- **What you have to do**
Type the entries again, word for word.

- **Data for processing**

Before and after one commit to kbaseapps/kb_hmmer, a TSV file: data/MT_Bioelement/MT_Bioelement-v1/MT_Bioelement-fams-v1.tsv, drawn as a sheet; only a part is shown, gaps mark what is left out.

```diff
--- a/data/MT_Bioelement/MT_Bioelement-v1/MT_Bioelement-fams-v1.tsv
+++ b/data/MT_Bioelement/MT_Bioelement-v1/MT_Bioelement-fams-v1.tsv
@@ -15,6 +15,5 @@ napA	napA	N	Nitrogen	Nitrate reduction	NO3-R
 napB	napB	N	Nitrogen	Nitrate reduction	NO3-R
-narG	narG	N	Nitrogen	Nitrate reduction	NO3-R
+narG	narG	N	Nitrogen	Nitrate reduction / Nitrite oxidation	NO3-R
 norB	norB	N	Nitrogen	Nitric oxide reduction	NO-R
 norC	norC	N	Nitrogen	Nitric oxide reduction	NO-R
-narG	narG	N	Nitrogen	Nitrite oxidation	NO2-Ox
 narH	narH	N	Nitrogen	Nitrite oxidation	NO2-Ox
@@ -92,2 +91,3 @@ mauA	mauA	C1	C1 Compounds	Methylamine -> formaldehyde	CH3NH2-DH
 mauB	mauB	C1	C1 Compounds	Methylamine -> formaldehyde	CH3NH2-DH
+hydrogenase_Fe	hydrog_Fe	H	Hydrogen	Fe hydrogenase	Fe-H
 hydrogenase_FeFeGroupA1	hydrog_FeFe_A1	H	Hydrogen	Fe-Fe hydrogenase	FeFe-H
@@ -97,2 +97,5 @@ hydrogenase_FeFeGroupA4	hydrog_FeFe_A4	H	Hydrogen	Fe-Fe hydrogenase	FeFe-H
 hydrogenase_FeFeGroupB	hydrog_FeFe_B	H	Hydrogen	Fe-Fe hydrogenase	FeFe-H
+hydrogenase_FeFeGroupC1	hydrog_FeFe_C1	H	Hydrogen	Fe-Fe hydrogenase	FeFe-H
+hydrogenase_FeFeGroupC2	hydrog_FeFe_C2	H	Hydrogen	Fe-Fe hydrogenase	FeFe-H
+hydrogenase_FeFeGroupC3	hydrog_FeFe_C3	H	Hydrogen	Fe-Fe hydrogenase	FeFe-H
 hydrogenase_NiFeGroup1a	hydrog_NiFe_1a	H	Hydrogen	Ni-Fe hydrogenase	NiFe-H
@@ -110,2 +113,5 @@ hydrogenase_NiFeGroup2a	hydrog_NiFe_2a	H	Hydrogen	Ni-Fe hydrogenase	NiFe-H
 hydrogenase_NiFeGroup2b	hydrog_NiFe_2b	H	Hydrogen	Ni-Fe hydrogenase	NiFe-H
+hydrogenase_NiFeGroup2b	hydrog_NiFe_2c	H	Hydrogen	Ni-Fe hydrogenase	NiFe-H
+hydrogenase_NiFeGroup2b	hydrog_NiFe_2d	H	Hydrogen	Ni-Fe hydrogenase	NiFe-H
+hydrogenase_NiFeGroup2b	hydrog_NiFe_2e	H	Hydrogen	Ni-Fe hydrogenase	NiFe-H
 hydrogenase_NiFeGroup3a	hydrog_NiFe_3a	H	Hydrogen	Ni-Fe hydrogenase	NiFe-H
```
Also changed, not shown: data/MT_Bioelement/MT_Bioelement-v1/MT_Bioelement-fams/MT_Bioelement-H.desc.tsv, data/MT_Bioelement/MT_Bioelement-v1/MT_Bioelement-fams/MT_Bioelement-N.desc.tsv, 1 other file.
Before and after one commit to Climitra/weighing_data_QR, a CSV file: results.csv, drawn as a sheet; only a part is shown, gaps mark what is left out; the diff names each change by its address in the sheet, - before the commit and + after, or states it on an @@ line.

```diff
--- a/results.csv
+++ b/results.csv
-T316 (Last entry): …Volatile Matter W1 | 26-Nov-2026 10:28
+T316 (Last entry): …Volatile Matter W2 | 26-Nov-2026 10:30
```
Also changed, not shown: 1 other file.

- **Problem solution**
Before and after one commit to kbaseapps/kb_hmmer, a TSV file: data/MT_Bioelement/MT_Bioelement-v1/MT_Bioelement-fams-v1.tsv, drawn as a sheet; only a part is shown, gaps mark what is left out.

```diff
--- a/data/MT_Bioelement/MT_Bioelement-v1/MT_Bioelement-fams-v1.tsv
+++ b/data/MT_Bioelement/MT_Bioelement-v1/MT_Bioelement-fams-v1.tsv
@@ -15,6 +15,5 @@ napA	napA	N	Nitrogen	Nitrate reduction	NO3-R
 napB	napB	N	Nitrogen	Nitrate reduction	NO3-R
-narG	narG	N	Nitrogen	Nitrate reduction	NO3-R
+narG	narG	N	Nitrogen	Nitrate reduction / Nitrite oxidation	NO3-R
 norB	norB	N	Nitrogen	Nitric oxide reduction	NO-R
 norC	norC	N	Nitrogen	Nitric oxide reduction	NO-R
-narG	narG	N	Nitrogen	Nitrite oxidation	NO2-Ox
 narH	narH	N	Nitrogen	Nitrite oxidation	NO2-Ox
@@ -92,2 +91,3 @@ mauA	mauA	C1	C1 Compounds	Methylamine -> formaldehyde	CH3NH2-DH
 mauB	mauB	C1	C1 Compounds	Methylamine -> formaldehyde	CH3NH2-DH
+hydrogenase_Fe	hydrog_Fe	H	Hydrogen	Fe hydrogenase	Fe-H
 hydrogenase_FeFeGroupA1	hydrog_FeFe_A1	H	Hydrogen	Fe-Fe hydrogenase	FeFe-H
@@ -97,2 +97,5 @@ hydrogenase_FeFeGroupA4	hydrog_FeFe_A4	H	Hydrogen	Fe-Fe hydrogenase	FeFe-H
 hydrogenase_FeFeGroupB	hydrog_FeFe_B	H	Hydrogen	Fe-Fe hydrogenase	FeFe-H
+hydrogenase_FeFeGroupC1	hydrog_FeFe_C1	H	Hydrogen	Fe-Fe hydrogenase	FeFe-H
+hydrogenase_FeFeGroupC2	hydrog_FeFe_C2	H	Hydrogen	Fe-Fe hydrogenase	FeFe-H
+hydrogenase_FeFeGroupC3	hydrog_FeFe_C3	H	Hydrogen	Fe-Fe hydrogenase	FeFe-H
 hydrogenase_NiFeGroup1a	hydrog_NiFe_1a	H	Hydrogen	Ni-Fe hydrogenase	NiFe-H
@@ -110,2 +113,5 @@ hydrogenase_NiFeGroup2a	hydrog_NiFe_2a	H	Hydrogen	Ni-Fe hydrogenase	NiFe-H
 hydrogenase_NiFeGroup2b	hydrog_NiFe_2b	H	Hydrogen	Ni-Fe hydrogenase	NiFe-H
+hydrogenase_NiFeGroup2b	hydrog_NiFe_2c	H	Hydrogen	Ni-Fe hydrogenase	NiFe-H
+hydrogenase_NiFeGroup2b	hydrog_NiFe_2d	H	Hydrogen	Ni-Fe hydrogenase	NiFe-H
+hydrogenase_NiFeGroup2b	hydrog_NiFe_2e	H	Hydrogen	Ni-Fe hydrogenase	NiFe-H
 hydrogenase_NiFeGroup3a	hydrog_NiFe_3a	H	Hydrogen	Ni-Fe hydrogenase	NiFe-H
```
Also changed, not shown: data/MT_Bioelement/MT_Bioelement-v1/MT_Bioelement-fams/MT_Bioelement-H.desc.tsv, data/MT_Bioelement/MT_Bioelement-v1/MT_Bioelement-fams/MT_Bioelement-N.desc.tsv, 1 other file.
Before and after one commit to Climitra/weighing_data_QR, a CSV file: results.csv, drawn as a sheet; only a part is shown, gaps mark what is left out; the diff names each change by its address in the sheet, - before the commit and + after, or states it on an @@ line.

```diff
--- a/results.csv
+++ b/results.csv
-T316 (Last entry): …Volatile Matter W1 | 26-Nov-2026 10:28
+T316 (Last entry): …Volatile Matter W2 | 26-Nov-2026 10:30
```
Also changed, not shown: 1 other file.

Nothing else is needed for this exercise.